Kazakhstan’s Patriarch, Nursultan Nazarbayev, handed over the reins of power to his successor, the diplomat Tokayev in 2019. This Central Asian giant republic gained independence after the collapse of the Soviet Union in a surprise move of its own. Nazarbayev, the First Secretary of the Communist Party of Kazakhstan, took the helm of an independent republic that was predicted to collapse Soviet Union style. Nevertheless, the world’s ninth-largest country has managed to survive and build the most robust economy in the region.
The country’s political and economic life was concentrated in the strong hands of President Nazarbayev, his family and his inner circle. A relatively solid economic base has been built to maintain the stability of this enormous country. Control of the economy was concentrated in the hands of a dozen or so families close to the President, just as politics was managed in an intense style by the super-President Nazarbayev. For various reasons, in 2019, it was decided to hand over power to Tokayev, a civil servant without a strong background who has spent almost his entire life in the diplomatic service.
To understand why the Republic of Kazakhstan is where it is today, it is necessary to consider how the country lived before the tragic events of January 2022. Then, protests broke out because of the high fuel cost and turned into riots. During the suppression of these riots, 238 people died. The duplicity in the law enforcement structures meant that President Tokayev did not trust all of his own law enforcement structures. President Tokayev called on the Russian-dominated Collective Security Treaty Organisation (CSTO) to help. Although the organisation’s peacekeepers did not fire a single shot, the law-enforcement structures loyal to the President quelled the unrest. Unfortunately, many people were killed, including police officers.

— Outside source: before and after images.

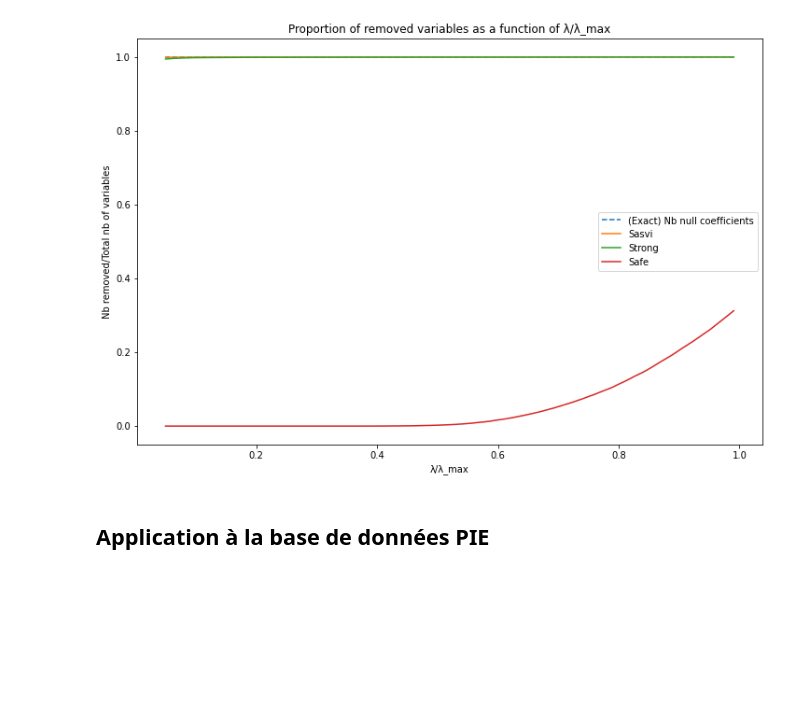
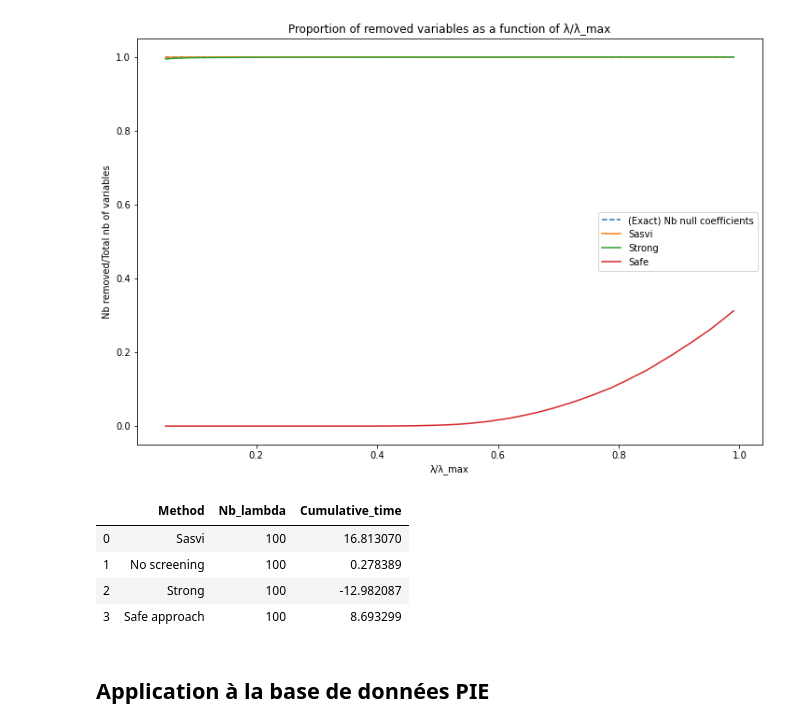
Before and after one commit to nathanln/Parcimony, a Jupyter notebook: Experience.ipynb, the cells around one changed output. Cells and saved outputs as stored; diff of their text form; code cells hidden in the pictures; blank space fills up the shorter version.

Commit message:
sum time

```diff
--- a/Experience.ipynb
+++ b/Experience.ipynb
@@ -152,6 +153,20 @@ Number of variables removed with safe rule : 0
 Number of variables removed exactly : 49985
 [figure]
 [figure]
+# %%
+nb_lambda=np.repeat(len(Tsasvi),4)
+sumTime=[np.sum(Tsasvi),np.sum(Tnormal),np.sum(Tstrong),np.sum(Tsafe)]
+method=["Sasvi","No screening","Strong","Safe approach"]
+# %%
+df=pd.DataFrame({"Method":method,"Nb_lambda":nb_lambda,"Cumulative_time":sumTime})
+# %%
+df
+# %% [output]
+|  | Method | Nb_lambda | Cumulative_time |
+| 0 | Sasvi | 100 | 16.813070 |
+| 1 | No screening | 100 | 0.278389 |
+| 2 | Strong | 100 | -12.982087 |
+| 3 | Safe approach | 100 | 8.693299 |
 # %% [markdown]
 ## Application à la base de données PIE
 # %% [markdown]
```
Also changed, not shown: parts of 5 cells of this notebook.
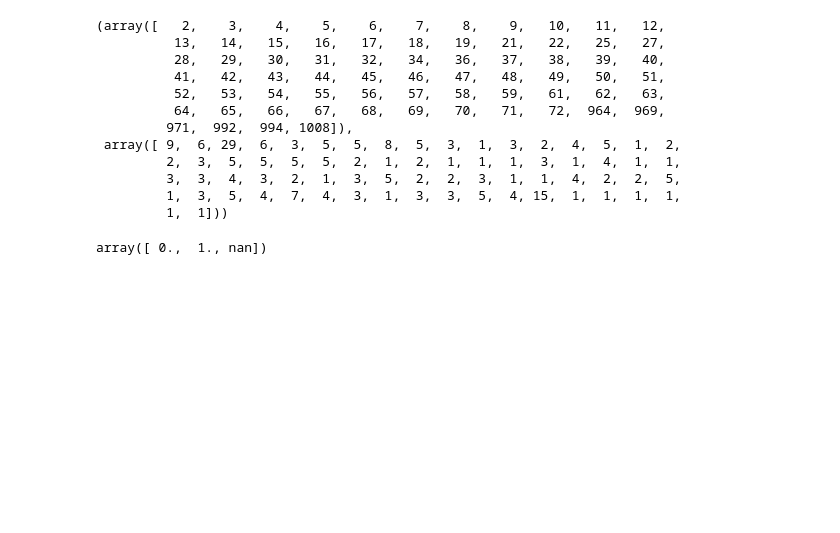
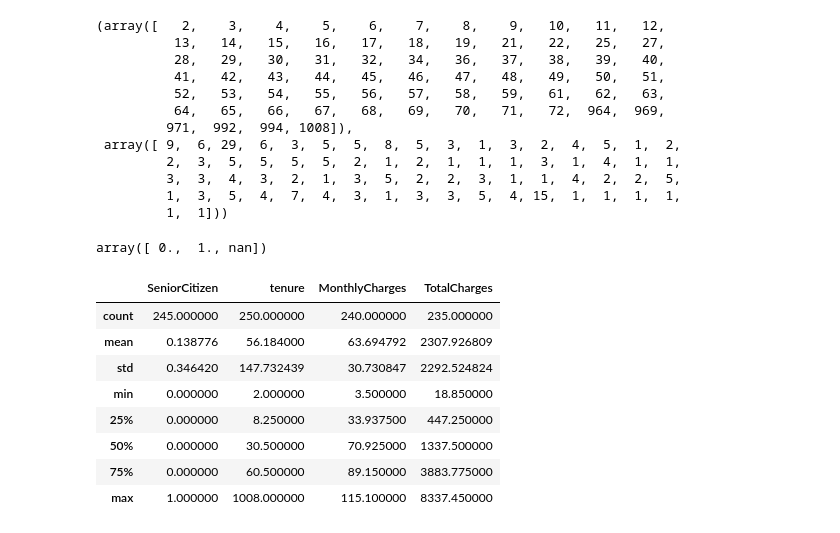
Before and after one commit to nova-sangeeth/pytest-workouts, a Jupyter notebook: GITAA/week_4/data_preparation_1.ipynb, the cells around one changed output. Cells and saved outputs as stored; diff of their text form; code cells hidden in the pictures; blank space fills up the shorter version.

```diff
--- a/GITAA/week_4/data_preparation_1.ipynb
+++ b/GITAA/week_4/data_preparation_1.ipynb
@@ -374,3 +374,16 @@ np.unique(
 # churn1.info()
 # %% [output]
 array([ 0.,  1., nan])
+# %%
+# Summarize the dataframe
+churn1.describe()
+# %% [output]
+|  | SeniorCitizen | tenure | MonthlyCharges | TotalCharges |
+| count | 245.000000 | 250.000000 | 240.000000 | 235.000000 |
+| mean | 0.138776 | 56.184000 | 63.694792 | 2307.926809 |
+| std | 0.346420 | 147.732439 | 30.730847 | 2292.524824 |
+| min | 0.000000 | 2.000000 | 3.500000 | 18.850000 |
+| 25% | 0.000000 | 8.250000 | 33.937500 | 447.250000 |
+| 50% | 0.000000 | 30.500000 | 70.925000 | 1337.500000 |
+| 75% | 0.000000 | 60.500000 | 89.150000 | 3883.775000 |
+| max | 1.000000 | 1008.000000 | 115.100000 | 8337.450000 |
```
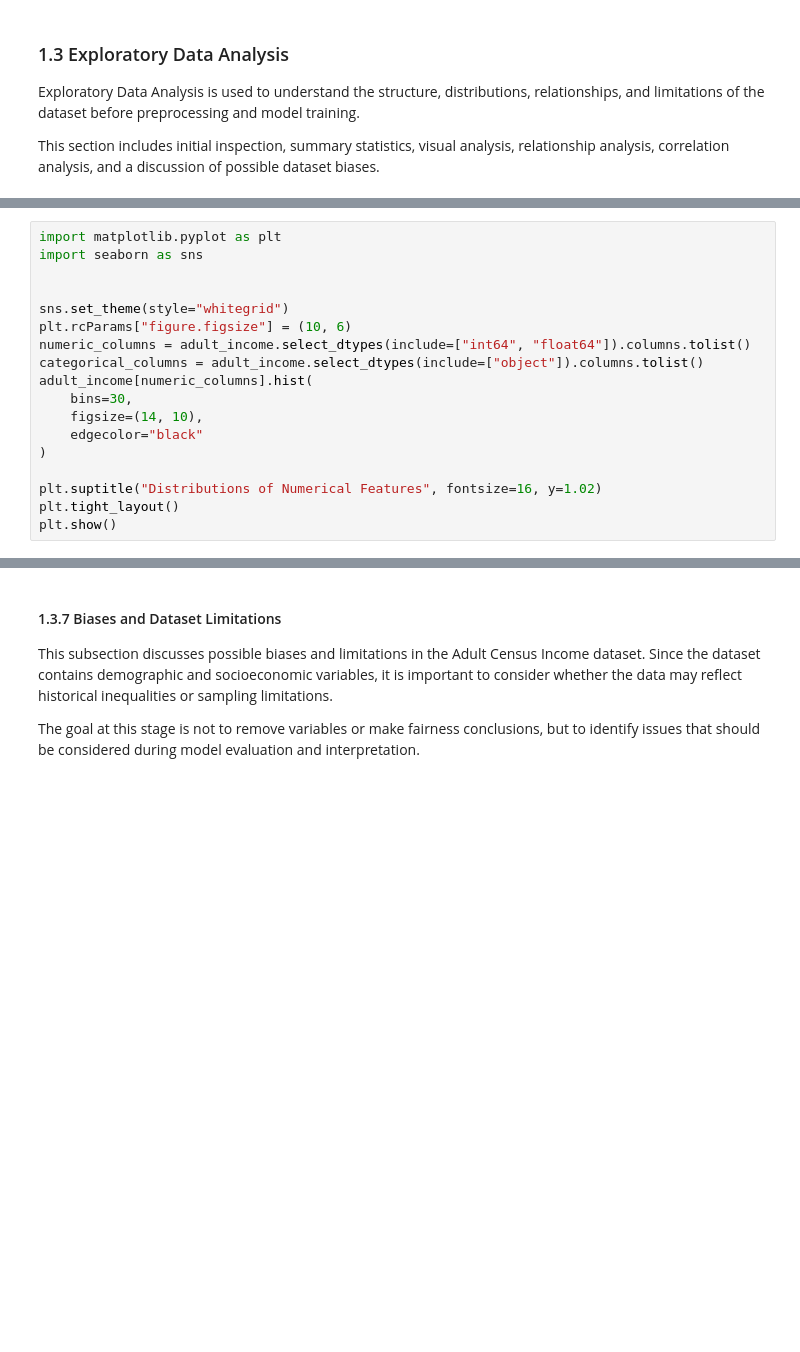
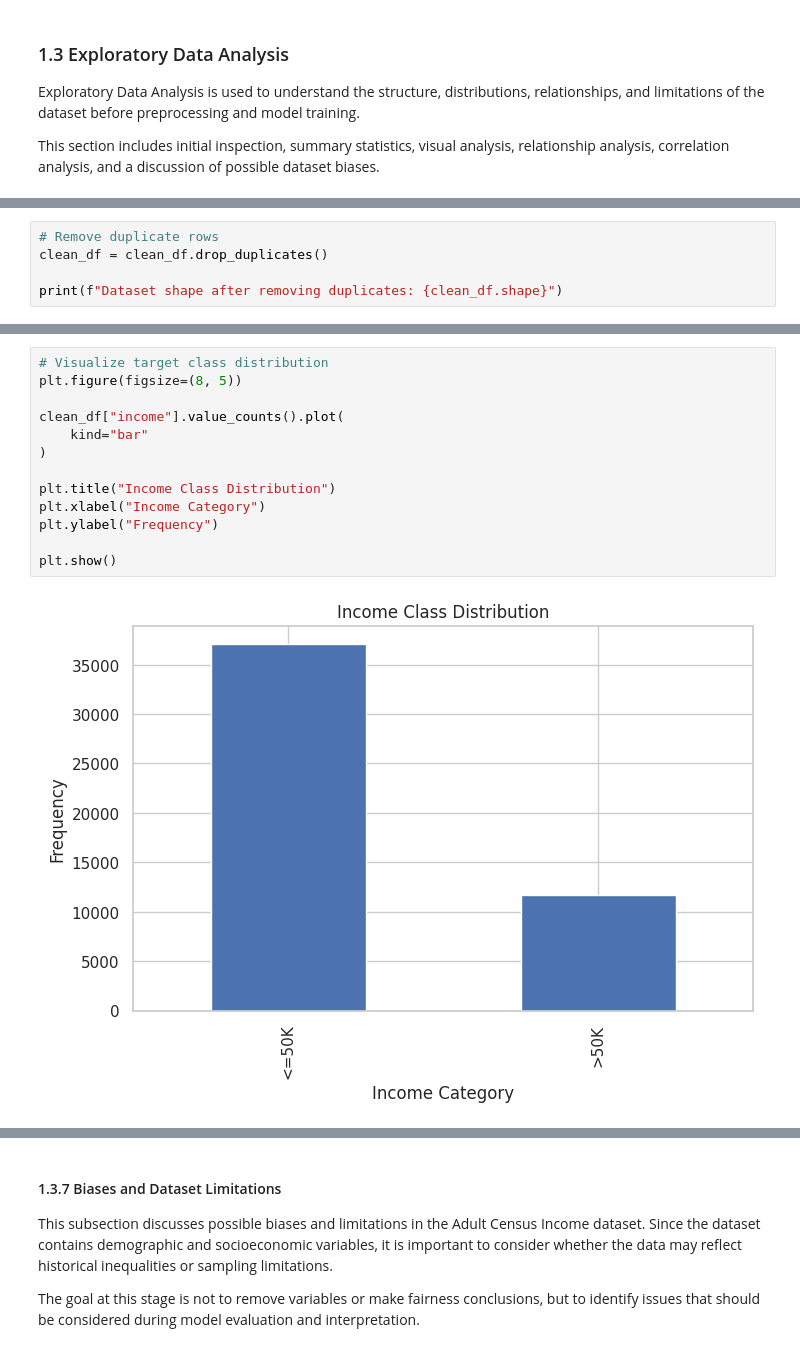
Before and after one commit to dantawalli/Adult-census-income-ML-project, a Jupyter notebook: adult_income_responsible_ai.ipynb, the cells around one changed output, grey strips where cells are left out. Drawn from its saved outputs; the diff is of its cells as text; blank space fills up the shorter version.

```diff
--- a/adult_income_responsible_ai.ipynb
+++ b/adult_income_responsible_ai.ipynb
@@ -159,18 +72,0 @@ The target summary shows that the `<=50K` class is more frequent than the `>50K`
-# %%
-import matplotlib.pyplot as plt
-import seaborn as sns
-
-
-sns.set_theme(style="whitegrid")
-plt.rcParams["figure.figsize"] = (10, 6)
-numeric_columns = adult_income.select_dtypes(include=["int64", "float64"]).columns.tolist()
-categorical_columns = adult_income.select_dtypes(include=["object"]).columns.tolist()
-adult_income[numeric_columns].hist(
-    bins=30,
-    figsize=(14, 10),
-    edgecolor="black"
-)
-
-plt.suptitle("Distributions of Numerical Features", fontsize=16, y=1.02)
-plt.tight_layout()
-plt.show()
@@ -432,0 +346,5 @@ This analysis is limited because several important predictors, such as education
+# %%
+# Remove duplicate rows
+clean_df = clean_df.drop_duplicates()
+
+print(f"Dataset shape after removing duplicates: {clean_df.shape}")
@@ -432,0 +386,15 @@ This analysis is limited because several important predictors, such as education
+# %%
+# Visualize target class distribution
+plt.figure(figsize=(8, 5))
+
+clean_df["income"].value_counts().plot(
+    kind="bar"
+)
+
+plt.title("Income Class Distribution")
+plt.xlabel("Income Category")
+plt.ylabel("Frequency")
+
+plt.show()
+# %% [output]
+[figure, added]
```
Also changed, not shown: parts of 232 cells of this notebook.
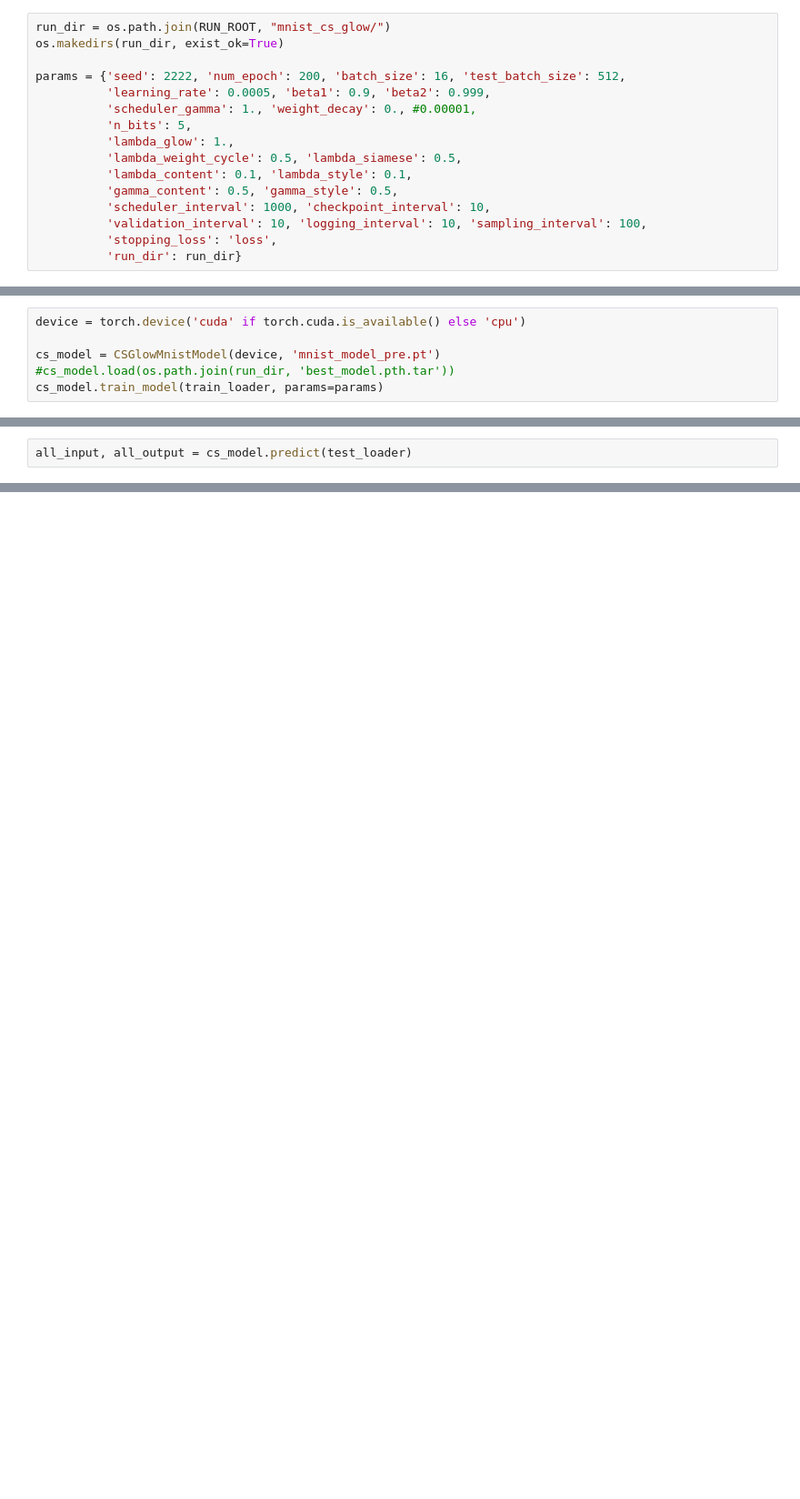
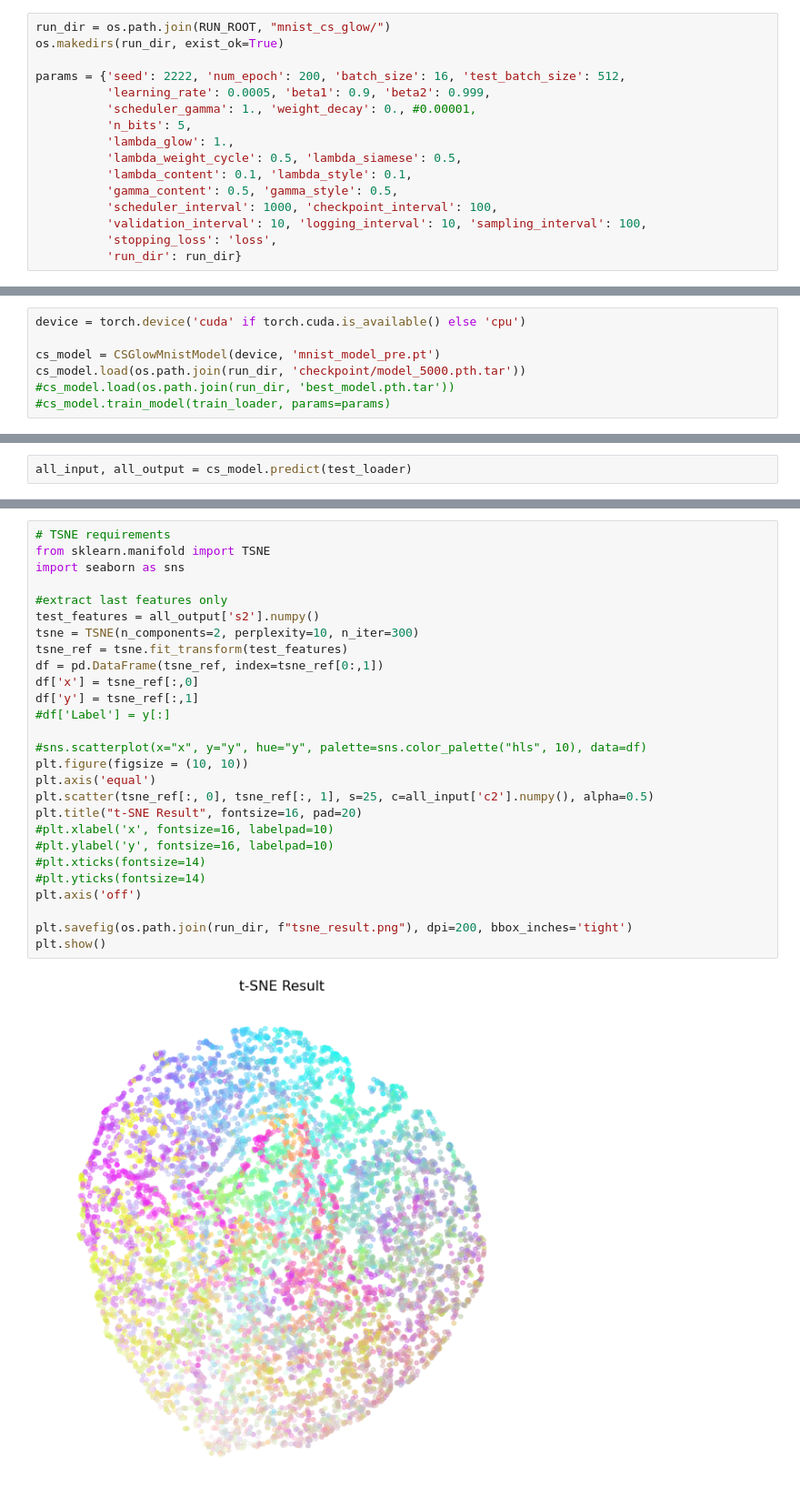
Before and after one commit to pivv/style-content-gan, a Jupyter notebook: exps/hyeonuk/mnist_cs_glow.ipynb, the cells around one changed output, grey strips where cells are left out. Shown at 91% size. Drawn from its saved outputs; the diff is of its cells as text; blank space fills up the shorter version.

```diff
--- a/exps/hyeonuk/mnist_cs_glow.ipynb
+++ b/exps/hyeonuk/mnist_cs_glow.ipynb
@@ -50,7 +53,7 @@ params = {'seed': 2222, 'num_epoch': 200, 'batch_size': 16, 'test_batch_size': 5
           'lambda_weight_cycle': 0.5, 'lambda_siamese': 0.5,
           'lambda_content': 0.1, 'lambda_style': 0.1,
           'gamma_content': 0.5, 'gamma_style': 0.5,
-          'scheduler_interval': 1000, 'checkpoint_interval': 10,
+          'scheduler_interval': 1000, 'checkpoint_interval': 100,
           'validation_interval': 10, 'logging_interval': 10, 'sampling_interval': 100,
           'stopping_loss': 'loss',
           'run_dir': run_dir}
@@ -70,5 +73,6 @@ print(len(train_loader), len(test_loader))
 device = torch.device('cuda' if torch.cuda.is_available() else 'cpu')
 
 cs_model = CSGlowMnistModel(device, 'mnist_model_pre.pt')
+cs_model.load(os.path.join(run_dir, 'checkpoint/model_5000.pth.tar'))
 #cs_model.load(os.path.join(run_dir, 'best_model.pth.tar'))
-cs_model.train_model(train_loader, params=params)
+#cs_model.train_model(train_loader, params=params)
@@ -94,0 +92,29 @@ all_input, all_output = cs_model.predict(test_loader)
+# %%
+# TSNE requirements
+from sklearn.manifold import TSNE
+import seaborn as sns
+
+#extract last features only
+test_features = all_output['s2'].numpy()
+tsne = TSNE(n_components=2, perplexity=10, n_iter=300)
+tsne_ref = tsne.fit_transform(test_features)
+df = pd.DataFrame(tsne_ref, index=tsne_ref[0:,1])
+df['x'] = tsne_ref[:,0]
+df['y'] = tsne_ref[:,1]
+#df['Label'] = y[:]
+
+#sns.scatterplot(x="x", y="y", hue="y", palette=sns.color_palette("hls", 10), data=df)
+plt.figure(figsize = (10, 10))
+plt.axis('equal')
+plt.scatter(tsne_ref[:, 0], tsne_ref[:, 1], s=25, c=all_input['c2'].numpy(), alpha=0.5)
+plt.title("t-SNE Result", fontsize=16, pad=20)
+#plt.xlabel('x', fontsize=16, labelpad=10)
+#plt.ylabel('y', fontsize=16, labelpad=10)
+#plt.xticks(fontsize=14)
+#plt.yticks(fontsize=14)
+plt.axis('off')
+
+plt.savefig(os.path.join(run_dir, f"tsne_result.png"), dpi=200, bbox_inches='tight')
+plt.show()
+# %% [output]
+[figure, added]
```
Also changed, not shown: parts of 8 cells of this notebook, 3 other files.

The KSSO forces were withdrawn from the country, and stability returned. However, the events of January have shaken the Central Asian republic, hitherto known for its stability. Nevertheless, President Tokayev has cleverly seized the opportunity to eliminate the duplicity in Kazakhstan’s law enforcement structures. The events of January have highlighted those officials in the networks who were involved in the dual power schemes. This was a perfect opportunity to detain these individuals, thereby cleansing these structures. Another substantial effect of the events of January was the June referendum, which resulted in the amendment of one-third of the Constitution of the Republic of Kazakhstan. I have already written about the referendum in detail in this article.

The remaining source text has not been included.